_Data for this exercise_
◆ ◆ ◆

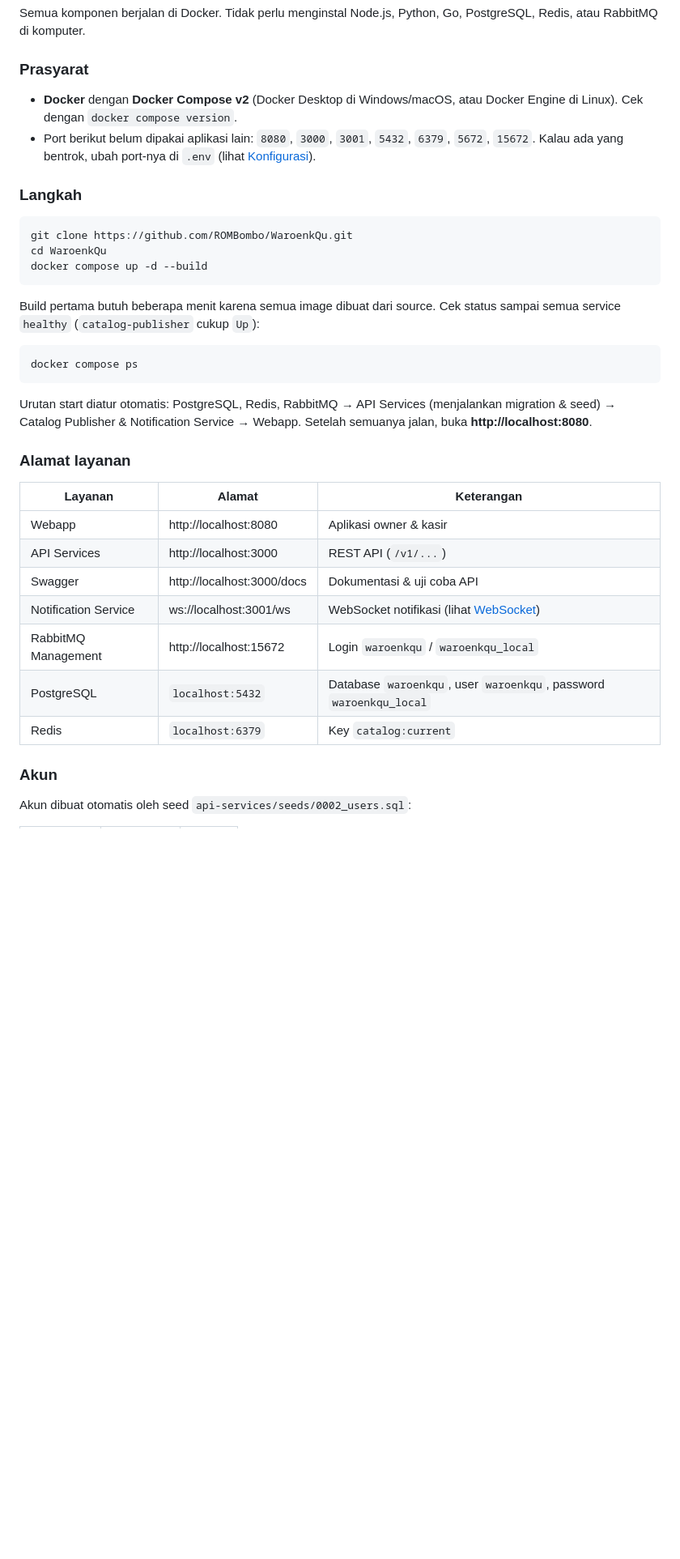
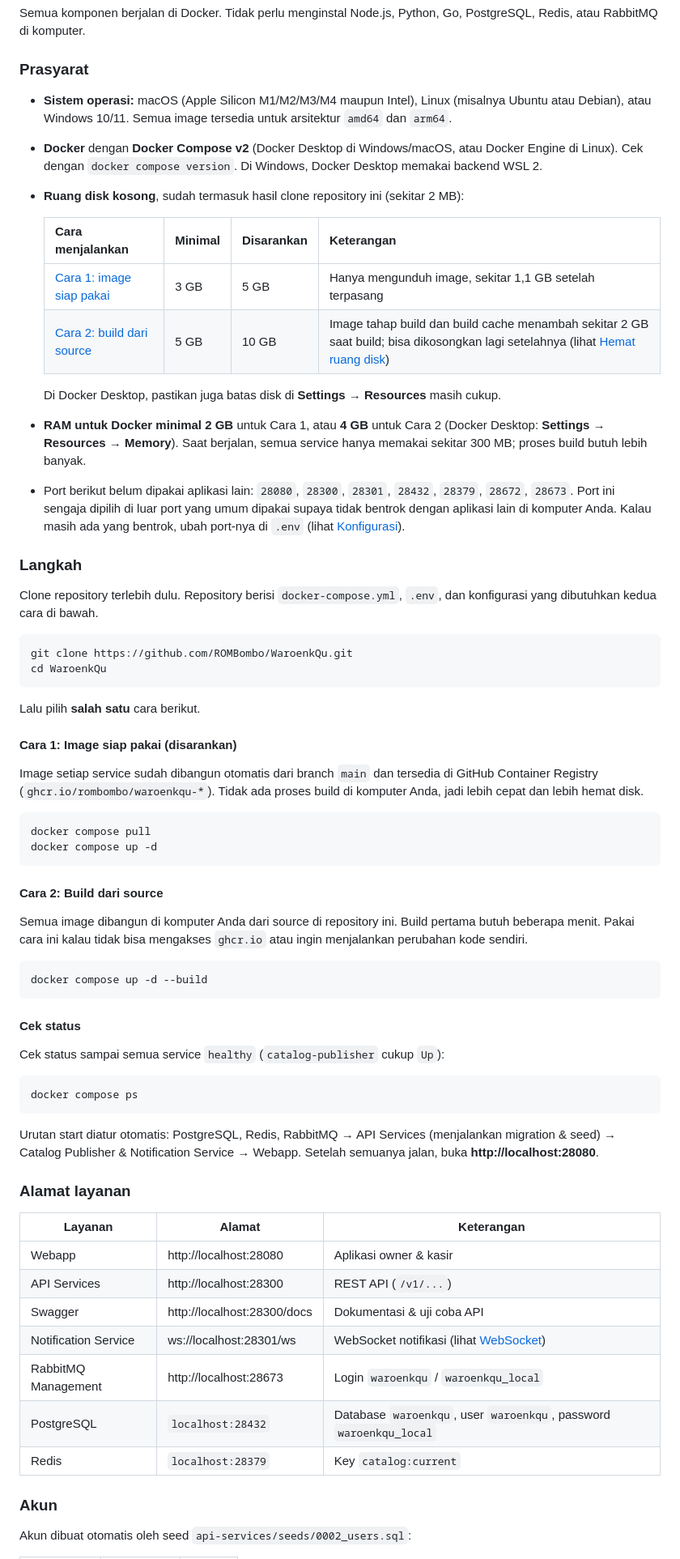
Before and after one commit to ROMBombo/WaroenkQu, a Markdown page: readme.md, the part around one of its changes. Shown at 81% size. Drawn GitHub-style; blank space fills up the shorter version.

Commit message:
docs(readme): document ghcr setup, requirements, and troubleshooting
Co-Authored-By: Claude Opus 5.5 <noreply@anthropic.com>

````diff
--- a/readme.md
+++ b/readme.md
@@ -12,36 +12,68 @@ Semua komponen berjalan di Docker. Tidak perlu menginstal Node.js, Python, Go, P
 
 ### Prasyarat
 
-- **Docker** dengan **Docker Compose v2** (Docker Desktop di Windows/macOS, atau Docker Engine di Linux). Cek dengan `docker compose version`.
-- Port berikut belum dipakai aplikasi lain: `8080`, `3000`, `3001`, `5432`, `6379`, `5672`, `15672`. Kalau ada yang bentrok, ubah port-nya di `.env` (lihat [Konfigurasi](#konfigurasi)).
+- **Sistem operasi:** macOS (Apple Silicon M1/M2/M3/M4 maupun Intel), Linux (misalnya Ubuntu atau Debian), atau Windows 10/11. Semua image tersedia untuk arsitektur `amd64` dan `arm64`.
+- **Docker** dengan **Docker Compose v2** (Docker Desktop di Windows/macOS, atau Docker Engine di Linux). Cek dengan `docker compose version`. Di Windows, Docker Desktop memakai backend WSL 2.
+- **Ruang disk kosong**, sudah termasuk hasil clone repository ini (sekitar 2 MB):
+
+  | Cara menjalankan | Minimal | Disarankan | Keterangan |
+  |------------------|---------|------------|------------|
+  | [Cara 1: image siap pakai](#cara-1-image-siap-pakai-disarankan) | 3 GB | 5 GB | Hanya mengunduh image, sekitar 1,1 GB setelah terpasang |
+  | [Cara 2: build dari source](#cara-2-build-dari-source) | 5 GB | 10 GB | Image tahap build dan build cache menambah sekitar 2 GB saat build; bisa dikosongkan lagi setelahnya (lihat [Hemat ruang disk](#hemat-ruang-disk)) |
+
+  Di Docker Desktop, pastikan juga batas disk di **Settings → Resources** masih cukup.
+- **RAM untuk Docker minimal 2 GB** untuk Cara 1, atau **4 GB** untuk Cara 2 (Docker Desktop: **Settings → Resources → Memory**). Saat berjalan, semua service hanya memakai sekitar 300 MB; proses build butuh lebih banyak.
+- Port berikut belum dipakai aplikasi lain: `28080`, `28300`, `28301`, `28432`, `28379`, `28672`, `28673`. Port ini sengaja dipilih di luar port yang umum dipakai supaya tidak bentrok dengan aplikasi lain di komputer Anda. Kalau masih ada yang bentrok, ubah port-nya di `.env` (lihat [Konfigurasi](#konfigurasi)).
 
 ### Langkah
+
+Clone repository terlebih dulu. Repository berisi `docker-compose.yml`, `.env`, dan konfigurasi yang dibutuhkan kedua cara di bawah.
 
 ```bash
 git clone https://github.com/ROMBombo/WaroenkQu.git
 cd WaroenkQu
+```
+
+Lalu pilih **salah satu** cara berikut.
+
+#### Cara 1: Image siap pakai (disarankan)
+
+Image setiap service sudah dibangun otomatis dari branch `main` dan tersedia di GitHub Container Registry (`ghcr.io/rombombo/waroenkqu-*`). Tidak ada proses build di komputer Anda, jadi lebih cepat dan lebih hemat disk.
+
+```bash
+docker compose pull
+docker compose up -d
+```
+
+#### Cara 2: Build dari source
+
+Semua image dibangun di komputer Anda dari source di repository ini. Build pertama butuh beberapa menit. Pakai cara ini kalau tidak bisa mengakses `ghcr.io` atau ingin menjalankan perubahan kode sendiri.
+
+```bash
 docker compose up -d --build
 ```
 
-Build pertama butuh beberapa menit karena semua image dibuat dari source. Cek status sampai semua service `healthy` (`catalog-publisher` cukup `Up`):
+#### Cek status
+
+Cek status sampai semua service `healthy` (`catalog-publisher` cukup `Up`):
 
 ```bash
 docker compose ps
 ```
 
-Urutan start diatur otomatis: PostgreSQL, Redis, RabbitMQ → API Services (menjalankan migration & seed) → Catalog Publisher & Notification Service → Webapp. Setelah semuanya jalan, buka **http://localhost:8080**.
+Urutan start diatur otomatis: PostgreSQL, Redis, RabbitMQ → API Services (menjalankan migration & seed) → Catalog Publisher & Notification Service → Webapp. Setelah semuanya jalan, buka **http://localhost:28080**.
 
 ### Alamat layanan
 
 | Layanan | Alamat | Keterangan |
 |---------|--------|------------|
-| Webapp | http://localhost:8080 | Aplikasi owner & kasir |
-| API Services | http://localhost:3000 | REST API (`/v1/...`) |
-| Swagger | http://localhost:3000/docs | Dokumentasi & uji coba API |
-| Notification Service | ws://localhost:3001/ws | WebSocket notifikasi (lihat [WebSocket](#websocket)) |
-| RabbitMQ Management | http://localhost:15672 | Login `waroenkqu` / `waroenkqu_local` |
-| PostgreSQL | `localhost:5432` | Database `waroenkqu`, user `waroenkqu`, password `waroenkqu_local` |
-| Redis | `localhost:6379` | Key `catalog:current` |
+| Webapp | http://localhost:28080 | Aplikasi owner & kasir |
+| API Services | http://localhost:28300 | REST API (`/v1/...`) |
+| Swagger | http://localhost:28300/docs | Dokumentasi & uji coba API |
+| Notification Service | ws://localhost:28301/ws | WebSocket notifikasi (lihat [WebSocket](#websocket)) |
+| RabbitMQ Management | http://localhost:28673 | Login `waroenkqu` / `waroenkqu_local` |
+| PostgreSQL | `localhost:28432` | Database `waroenkqu`, user `waroenkqu`, password `waroenkqu_local` |
+| Redis | `localhost:28379` | Key `catalog:current` |
 
 ### Akun
 
````
Also changed, not shown: other parts of readme.md (+24 -10 lines).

◆ ◆ ◆

_Exercise instructions_
Quote the entries in full. Any image among them is to be omitted from the copy.

_Expected output_
Before and after one commit to ROMBombo/WaroenkQu, a Markdown page: readme.md, the part around one of its changes. Shown at 81% size. Drawn GitHub-style; blank space fills up the shorter version.

Commit message:
docs(readme): document ghcr setup, requirements, and troubleshooting
Co-Authored-By: Claude Opus 5.5 <noreply@anthropic.com>

````diff
--- a/readme.md
+++ b/readme.md
@@ -12,36 +12,68 @@ Semua komponen berjalan di Docker. Tidak perlu menginstal Node.js, Python, Go, P
 
 ### Prasyarat
 
-- **Docker** dengan **Docker Compose v2** (Docker Desktop di Windows/macOS, atau Docker Engine di Linux). Cek dengan `docker compose version`.
-- Port berikut belum dipakai aplikasi lain: `8080`, `3000`, `3001`, `5432`, `6379`, `5672`, `15672`. Kalau ada yang bentrok, ubah port-nya di `.env` (lihat [Konfigurasi](#konfigurasi)).
+- **Sistem operasi:** macOS (Apple Silicon M1/M2/M3/M4 maupun Intel), Linux (misalnya Ubuntu atau Debian), atau Windows 10/11. Semua image tersedia untuk arsitektur `amd64` dan `arm64`.
+- **Docker** dengan **Docker Compose v2** (Docker Desktop di Windows/macOS, atau Docker Engine di Linux). Cek dengan `docker compose version`. Di Windows, Docker Desktop memakai backend WSL 2.
+- **Ruang disk kosong**, sudah termasuk hasil clone repository ini (sekitar 2 MB):
+
+  | Cara menjalankan | Minimal | Disarankan | Keterangan |
+  |------------------|---------|------------|------------|
+  | [Cara 1: image siap pakai](#cara-1-image-siap-pakai-disarankan) | 3 GB | 5 GB | Hanya mengunduh image, sekitar 1,1 GB setelah terpasang |
+  | [Cara 2: build dari source](#cara-2-build-dari-source) | 5 GB | 10 GB | Image tahap build dan build cache menambah sekitar 2 GB saat build; bisa dikosongkan lagi setelahnya (lihat [Hemat ruang disk](#hemat-ruang-disk)) |
+
+  Di Docker Desktop, pastikan juga batas disk di **Settings → Resources** masih cukup.
+- **RAM untuk Docker minimal 2 GB** untuk Cara 1, atau **4 GB** untuk Cara 2 (Docker Desktop: **Settings → Resources → Memory**). Saat berjalan, semua service hanya memakai sekitar 300 MB; proses build butuh lebih banyak.
+- Port berikut belum dipakai aplikasi lain: `28080`, `28300`, `28301`, `28432`, `28379`, `28672`, `28673`. Port ini sengaja dipilih di luar port yang umum dipakai supaya tidak bentrok dengan aplikasi lain di komputer Anda. Kalau masih ada yang bentrok, ubah port-nya di `.env` (lihat [Konfigurasi](#konfigurasi)).
 
 ### Langkah
+
+Clone repository terlebih dulu. Repository berisi `docker-compose.yml`, `.env`, dan konfigurasi yang dibutuhkan kedua cara di bawah.
 
 ```bash
 git clone https://github.com/ROMBombo/WaroenkQu.git
 cd WaroenkQu
+```
+
+Lalu pilih **salah satu** cara berikut.
+
+#### Cara 1: Image siap pakai (disarankan)
+
+Image setiap service sudah dibangun otomatis dari branch `main` dan tersedia di GitHub Container Registry (`ghcr.io/rombombo/waroenkqu-*`). Tidak ada proses build di komputer Anda, jadi lebih cepat dan lebih hemat disk.
+
+```bash
+docker compose pull
+docker compose up -d
+```
+
+#### Cara 2: Build dari source
+
+Semua image dibangun di komputer Anda dari source di repository ini. Build pertama butuh beberapa menit. Pakai cara ini kalau tidak bisa mengakses `ghcr.io` atau ingin menjalankan perubahan kode sendiri.
+
+```bash
 docker compose up -d --build
 ```
 
-Build pertama butuh beberapa menit karena semua image dibuat dari source. Cek status sampai semua service `healthy` (`catalog-publisher` cukup `Up`):
+#### Cek status
+
+Cek status sampai semua service `healthy` (`catalog-publisher` cukup `Up`):
 
 ```bash
 docker compose ps
 ```
 
-Urutan start diatur otomatis: PostgreSQL, Redis, RabbitMQ → API Services (menjalankan migration & seed) → Catalog Publisher & Notification Service → Webapp. Setelah semuanya jalan, buka **http://localhost:8080**.
+Urutan start diatur otomatis: PostgreSQL, Redis, RabbitMQ → API Services (menjalankan migration & seed) → Catalog Publisher & Notification Service → Webapp. Setelah semuanya jalan, buka **http://localhost:28080**.
 
 ### Alamat layanan
 
 | Layanan | Alamat | Keterangan |
 |---------|--------|------------|
-| Webapp | http://localhost:8080 | Aplikasi owner & kasir |
-| API Services | http://localhost:3000 | REST API (`/v1/...`) |
-| Swagger | http://localhost:3000/docs | Dokumentasi & uji coba API |
-| Notification Service | ws://localhost:3001/ws | WebSocket notifikasi (lihat [WebSocket](#websocket)) |
-| RabbitMQ Management | http://localhost:15672 | Login `waroenkqu` / `waroenkqu_local` |
-| PostgreSQL | `localhost:5432` | Database `waroenkqu`, user `waroenkqu`, password `waroenkqu_local` |
-| Redis | `localhost:6379` | Key `catalog:current` |
+| Webapp | http://localhost:28080 | Aplikasi owner & kasir |
+| API Services | http://localhost:28300 | REST API (`/v1/...`) |
+| Swagger | http://localhost:28300/docs | Dokumentasi & uji coba API |
+| Notification Service | ws://localhost:28301/ws | WebSocket notifikasi (lihat [WebSocket](#websocket)) |
+| RabbitMQ Management | http://localhost:28673 | Login `waroenkqu` / `waroenkqu_local` |
+| PostgreSQL | `localhost:28432` | Database `waroenkqu`, user `waroenkqu`, password `waroenkqu_local` |
+| Redis | `localhost:28379` | Key `catalog:current` |
 
 ### Akun
 
````
Also changed, not shown: other parts of readme.md (+24 -10 lines).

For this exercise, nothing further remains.